The report was submitted to the U.N. Committee on the Elimination of Racial Discrimination (CERD), which oversees compliance with the International Convention on the Elimination of All Forms of Racial Discrimination (ICERD), a treaty ratified by the U.S. in 1994.
"With its submission of this report, the Obama administration makes the critically important point of acknowledging that racial discrimination still persists in the U.S.," said Chandra Bhatnagar, senior staff attorney with the American Civil Liberties Union's Human Rights Program. "However, the report glosses over how certain federal policies, such as those allowing state and local involvement in immigration enforcement, have been vehicles to enable racial discrimination to occur.
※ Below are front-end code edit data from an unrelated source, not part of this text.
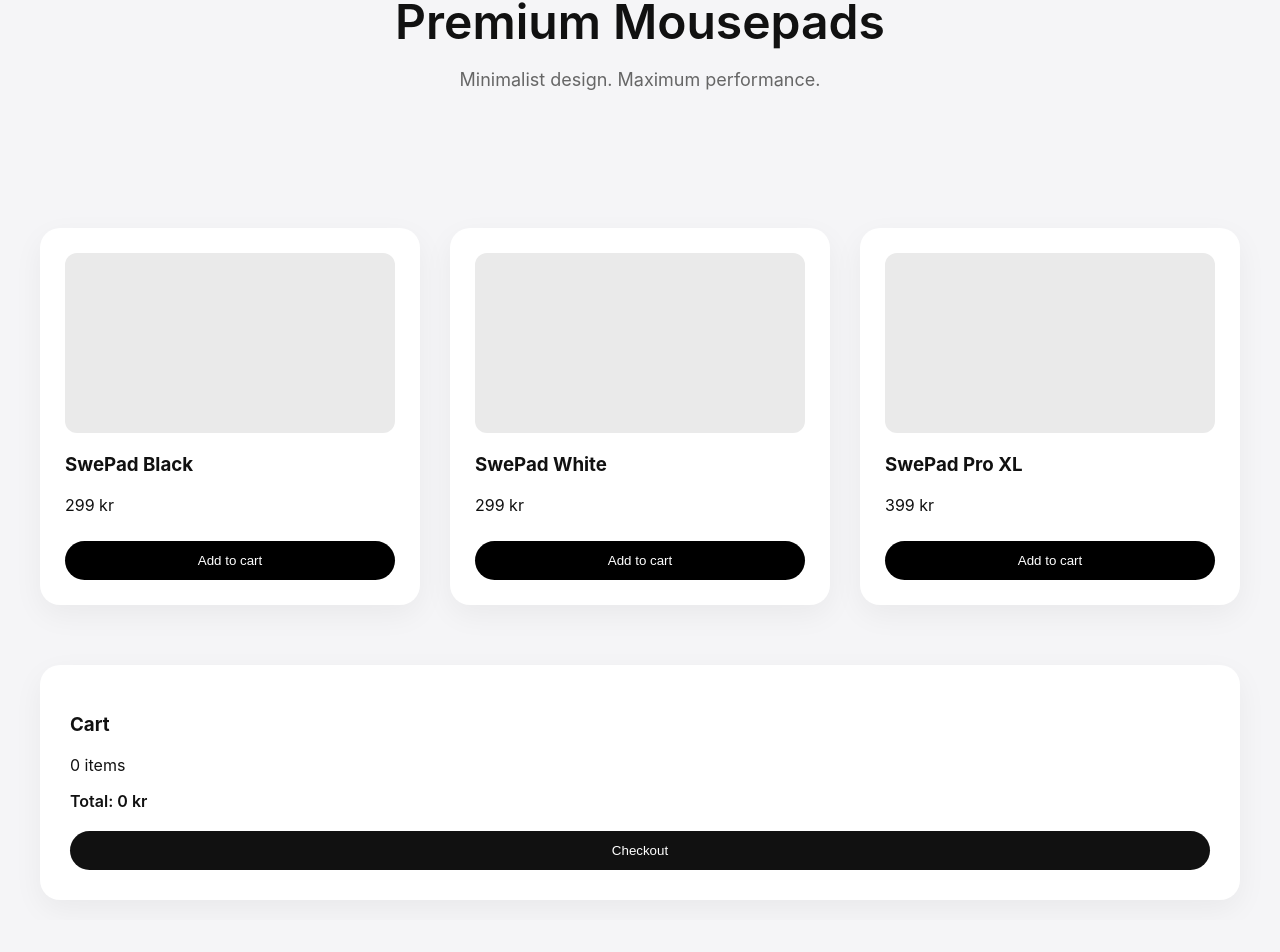
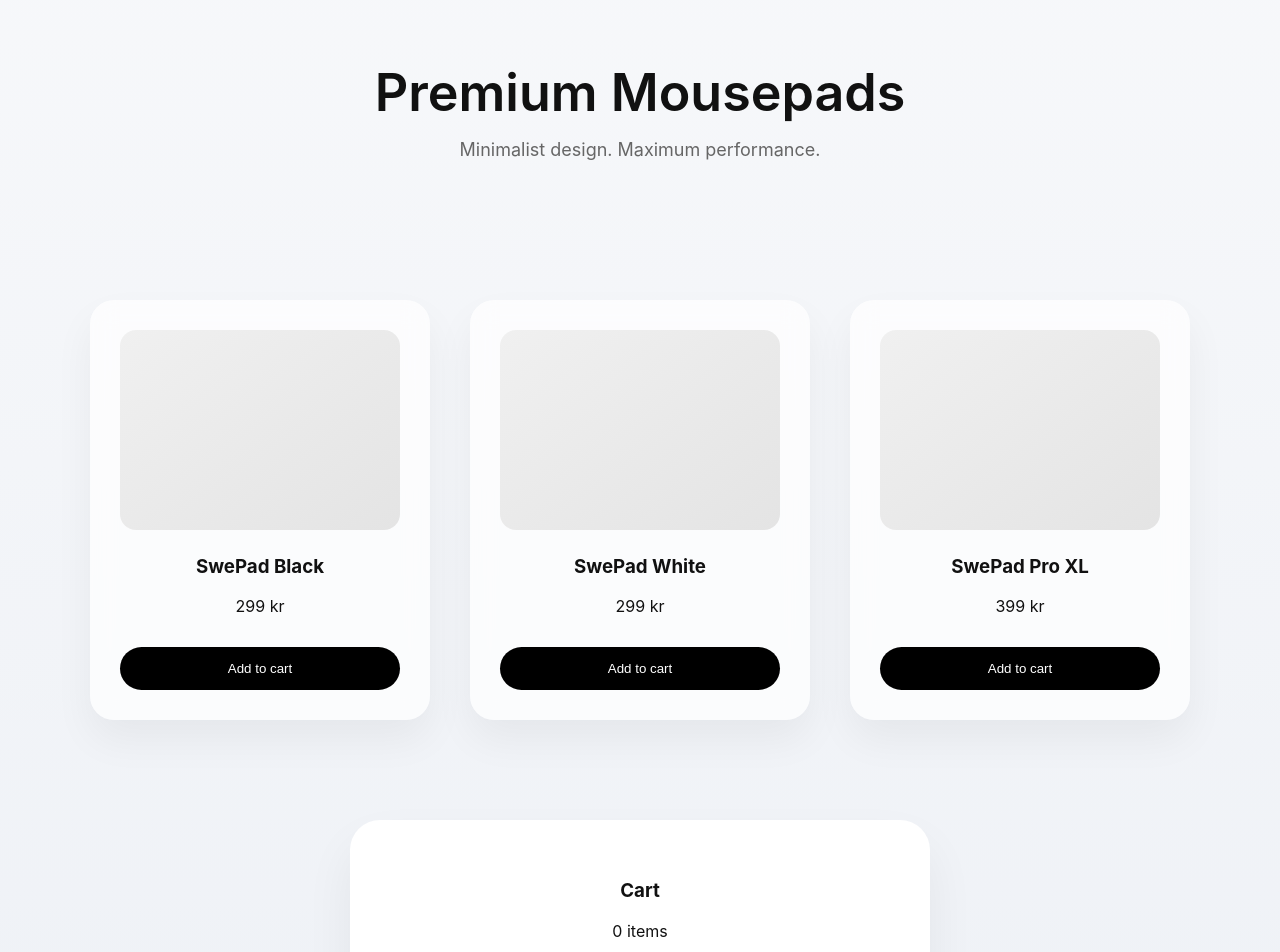
Before and after one commit to theodorjanzon-glitch/Swepad, a Next.js app: page / in a window 1280 px wide. Shown: the part 245-1197 px from the top of the page. Before the commit the page ends 1165 px from the top, so only its background shows below. Built offline with nearby package versions, Linux system fonts and the light colour scheme.

Commit message:
Update globals.css

```diff
--- a/app/globals.css
+++ b/app/globals.css
@@ -1,98 +1,112 @@
 body {
   margin: 0;
   font-family: -apple-system, BlinkMacSystemFont, sans-serif;
-  background: #f5f5f7;
+  background: linear-gradient(
+    180deg,
+    #f8f9fb 0%,
+    #eef1f6 100%
+  );
   color: #111;
 }
 
 .wrapper {
-  max-width: 1200px;
-  margin: auto;
-  padding: 20px;
+  max-width: 1100px;
+  margin: 0 auto;
+  padding: 40px 20px 80px;
+  text-align: center;
 }
 
 .navbar {
   display: flex;
   justify-content: center;
-  padding: 20px 0;
+  padding: 30px 0;
 }
 
 .logo {
   font-weight: 600;
-  font-size: 20px;
+  font-size: 22px;
+  letter-spacing: 1px;
 }
 
 .hero {
-  text-align: center;
-  padding: 80px 20px;
+  padding: 100px 20px 60px;
 }
 
 .hero h1 {
-  font-size: 48px;
+  font-size: 52px;
   font-weight: 600;
-  margin-bottom: 10px;
+  margin-bottom: 15px;
 }
 
 .hero p {
   color: #666;
   font-size: 18px;
+  max-width: 500px;
+  margin: 0 auto;
 }
 
 .products {
   display: grid;
-  grid-template-columns: repeat(auto-fit, minmax(250px, 1fr));
-  gap: 30px;
-  margin-top: 40px;
+  grid-template-columns: repeat(3, 1fr);
+  gap: 40px;
+  margin-top: 80px;
+}
+
+@media (max-width: 900px) {
+  .products {
+    grid-template-columns: 1fr;
+  }
 }
 
 .card {
-  background: white;
-  padding: 25px;
-  border-radius: 20px;
-  transition: 0.2s ease;
-  box-shadow: 0 10px 30px rgba(0,0,0,0.05);
+  background: rgba(255, 255, 255, 0.7);
+  backdrop-filter: blur(12px);
+  padding: 30px;
+  border-radius: 24px;
+  transition: all 0.25s ease;
+  box-shadow: 0 20px 40px rgba(0,0,0,0.05);
 }
 
 .card:hover {
-  transform: translateY(-5px);
+  transform: translateY(-8px);
 }
 
 .image-placeholder {
-  height: 180px;
-  background: #eaeaea;
-  border-radius: 12px;
-  margin-bottom: 20px;
+  height: 200px;
+  background: linear-gradient(145deg, #f0f0f0, #e4e4e4);
+  border-radius: 16px;
+  margin-bottom: 25px;
 }
 
 button {
   background: black;
   color: white;
-  padding: 12px 18px;
+  padding: 14px;
   border: none;
   border-radius: 999px;
   cursor: pointer;
   width: 100%;
-  margin-top: 10px;
+  margin-top: 15px;
   font-weight: 500;
+  transition: 0.2s ease;
 }
 
 button:hover {
-  opacity: 0.85;
+  transform: scale(1.03);
 }
 
 .cart {
-  margin-top: 60px;
-  padding: 30px;
+  margin-top: 100px;
+  padding: 40px;
   background: white;
-  border-radius: 20px;
-  box-shadow: 0 10px 30px rgba(0,0,0,0.05);
+  border-radius: 30px;
+  max-width: 500px;
+  margin-left: auto;
+  margin-right: auto;
+  box-shadow: 0 25px 50px rgba(0,0,0,0.06);
 }
 
 .total {
   font-weight: 600;
-  margin: 10px 0;
+  margin: 15px 0;
 }
-
-.checkout {
-  background: #111;
-}
```
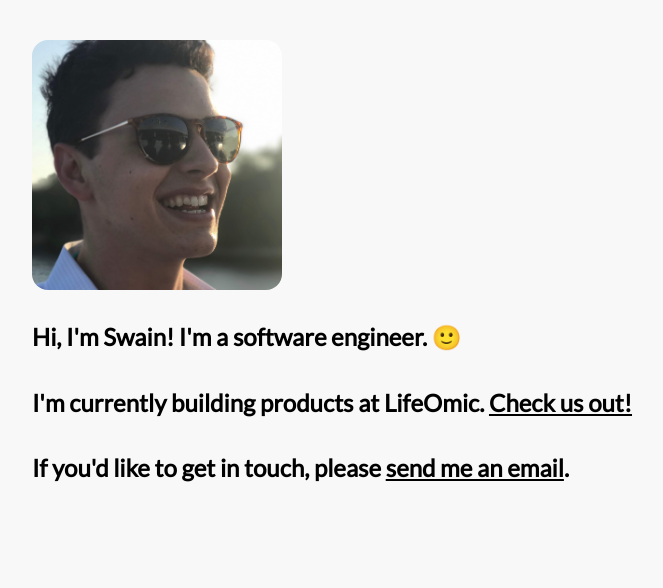
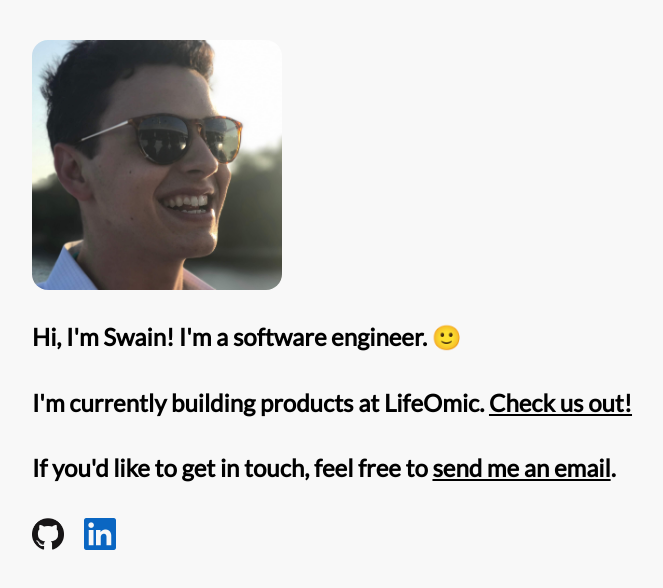
Before and after one commit to swain/swain.codes, a plain HTML site: page src/index.html in a window 1280 px wide. Shown: the whole page, without its empty margins (104-767 px from the left). Drawn offline with Linux system fonts and the light colour scheme.

Commit message:
add social icons

```diff
--- a/src/index.html
+++ b/src/index.html
@@ -43,6 +43,16 @@
         color: black;
       }
 
+      #social-row {
+        flex-direction: row;
+      }
+
+      #social-icon {
+        width: 32px;
+        height: 32px;
+        margin-right: 1em;
+      }
+
       /* Desktop Styles */
       @media (min-width: 600px) {
         body {
@@ -73,8 +83,20 @@
     <br />
     <br />
     <span
-      >If you'd like to get in touch, please
-      <a href="mailto:swain.molster@gmail.com"> send me an email</a>.
+      >If you'd like to get in touch, feel free to
+      <a href="mailto:swain.molster@gmail.com">send me an email</a>.
     </span>
+
+    <br />
+    <br />
+
+    <div id="social-row">
+      <a href="https://www.github.com/swain"
+        ><img id="social-icon" src="./img/github.png"
+      /></a>
+      <a href="https://www.linkedin.com/in/swain-molster/"
+        ><img id="social-icon" src="./img/linkedin.png"
+      /></a>
+    </div>
   </body>
 </html>
```
Also changed, not shown: src/img/github.png (added), src/img/linkedin.png (added).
Further, the report doesn't address the pressing need for a national plan of action to end all forms of racial discrimination, which many other countries have already created."
"This report represents an important step forward by its coordinator, the Equality Working Group, a robust collaboration of several federal agencies that work on domestic implementation of our international human rights obligations and commitments relating to non-discrimination and equal opportunity," added Deborah J. Vagins, senior legislative counsel at the ACLU Washington Legislative Office.
All levels of U.S. government are required to comply with ICERD's provisions, which require countries to review national, state-wide and local policies and to amend or repeal laws and regulations that create or perpetuate racial discrimination. The report released yesterday does not report on state and local government compliance with the treaty, a significant shortcoming.
The ACLU eagerly awaits review of this report before the committee and will be working on a comprehensive analysis of it that will be made public in advance of this review.
The report is available here:
The U.S. Human Rights Network's coalition letter on a national action plan for racial justice is here: